> **Problem details**
Filter these records by the string "Heading", copying each line that holds it.

== Given records

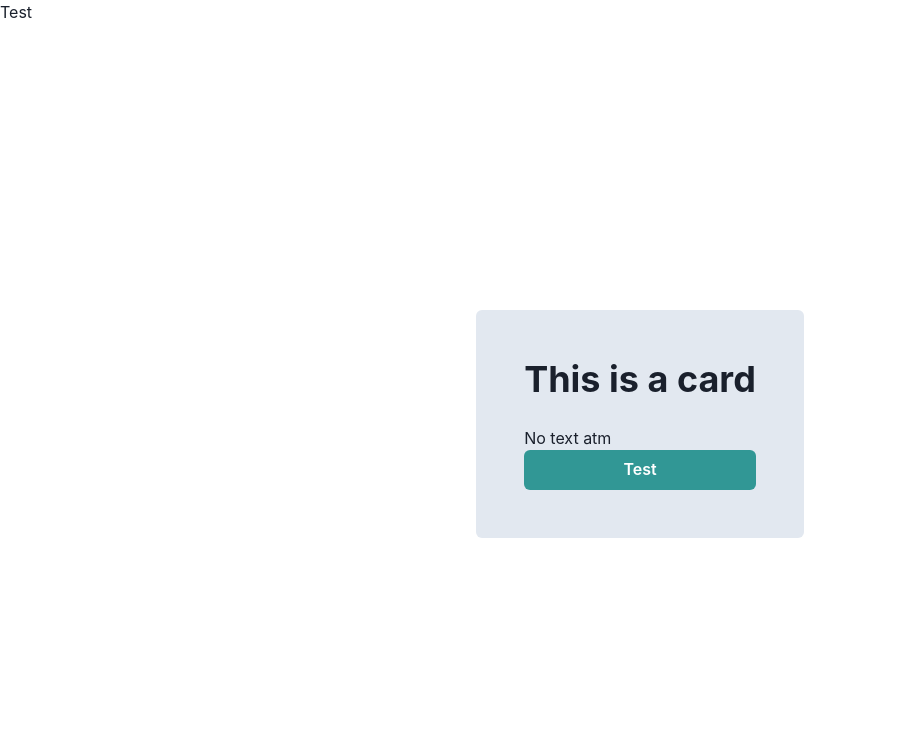
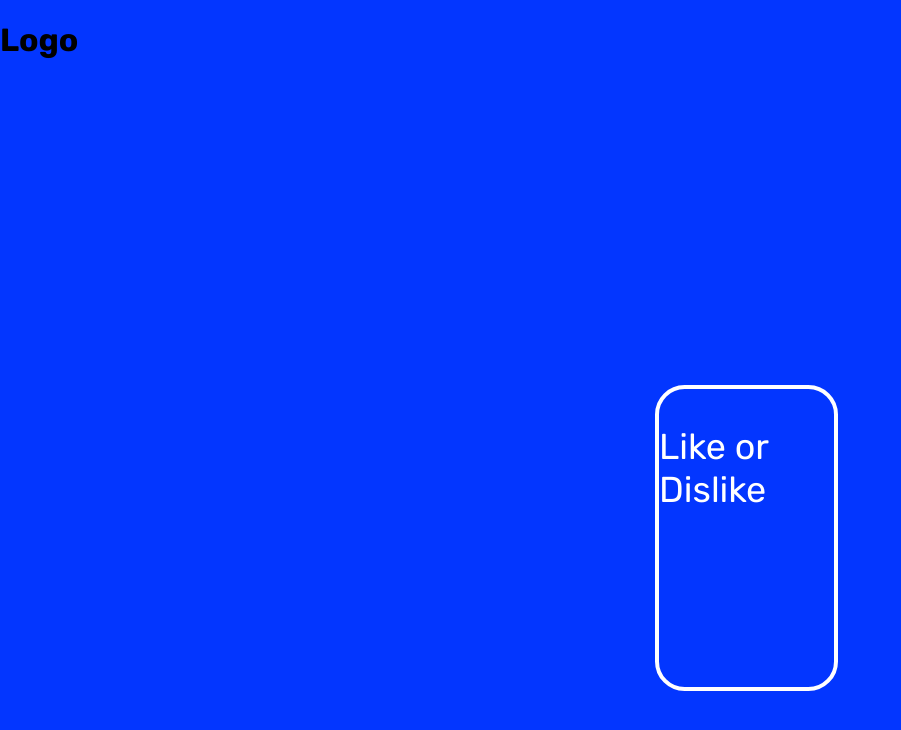
Before and after one commit to Rekal87/try-swipe-challenge, a Next.js app: page / in a window 1280 px wide. Shown: the top 730 px of the page, without its empty margins (0-901 px from the left). Built offline with nearby package versions, Linux system fonts and the light colour scheme.

Commit message:
re-designed card & removed Chakra-UI

```diff
--- a/components/Card.js
+++ b/components/Card.js
@@ -1,14 +1,15 @@
-import { Button, Flex, Heading, Text } from '@chakra-ui/react';
-import { useGetCards } from '..hooks/useGetCards';
+import { useGetCards } from '../hooks/useGetCards';
 
 export default function Card() {
+  // custom hook
+  const cards = useGetCards();
+
+  console.log(cards);
   return (
-    <Flex height='100vh' alignItems='center' justifyContent='center'>
-      <Flex direction='column' background='gray.200' p={12} rounded={6}>
-        <Heading mb={6}>This is a card</Heading>
-        <Text>No text atm</Text>
-        <Button colorScheme='teal'>Test</Button>
-      </Flex>
-    </Flex>
+    <div>
+      <div className='card card-1'>
+        <p>Like or Dislike</p>
+      </div>
+    </div>
   );
 }
--- a/hooks/useGetCards.js
+++ b/hooks/useGetCards.js
@@ -4,7 +4,7 @@ export const useGetCards = () => {
   const [data, setData] = useState();
 
   useEffect(() => {
-    fetch('/data.json')
+    fetch('./data.json')
       .then((response) => response.json())
       .then((response) => setData(response));
   }, []);
--- a/pages/_app.js
+++ b/pages/_app.js
@@ -1,11 +1,7 @@
-import { ChakraProvider } from '@chakra-ui/react';
+import styles from '../styles/globals.css';
 
 function MyApp({ Component, pageProps }) {
-  return (
-    <ChakraProvider>
-      <Component {...pageProps} />
-    </ChakraProvider>
-  );
+  return <Component {...pageProps} />;
 }
 
 export default MyApp;
--- a/pages/index.js
+++ b/pages/index.js
@@ -21,7 +21,10 @@ export default function Home() {
       </Head>
 
       <main>
-        <h1>Test</h1>
+        <h1>Logo</h1>
+        <div className='arrowLeft'>
+          <p>↓</p>
+        </div>
         <Card />
       </main>
 
--- a/styles/globals.css
+++ b/styles/globals.css
@@ -2,7 +2,8 @@ html,
 body {
   padding: 0;
   margin: 0;
-  font-family: 'Rubik', sans-serif;
+  font-family: 'Rubik';
+  background: #0336FF !important;
 }
 
 a {
@@ -13,3 +14,34 @@ a {
 * {
   box-sizing: border-box;
 }
+
+.arrowLeft {
+  left: 37.5%;
+  right: 12.5%;
+  top: 25%;
+  bottom: 50%;
+  transform: rotate(90deg);
+}
+
+.card {
+/* Card 1 */
+  position: absolute;
+  width: 182.64px;
+  height: 306.04px;
+  left: 655px;
+  top: 385px;
+  background: #0336FF;
+  border: 4.93617px solid #FFFFFF;
+  border-radius: 29.617px;
+}
+
+.card p {
+  /* Like or Dislike */
+  width: 115px;
+  height: 129px;
+  left: 698px;
+  top: 471px;
+  font-size: 36px;
+  line-height: 43px;
+  color: #FFFFFF;
+}
```
Also changed, not shown: package.json (+2 -5 lines), 2 other files (tests, documents, lock files or other folders).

====

> **Finished exercise**
-import { Button, Flex, Heading, Text } from '@chakra-ui/react';
-        <Heading mb={6}>This is a card</Heading>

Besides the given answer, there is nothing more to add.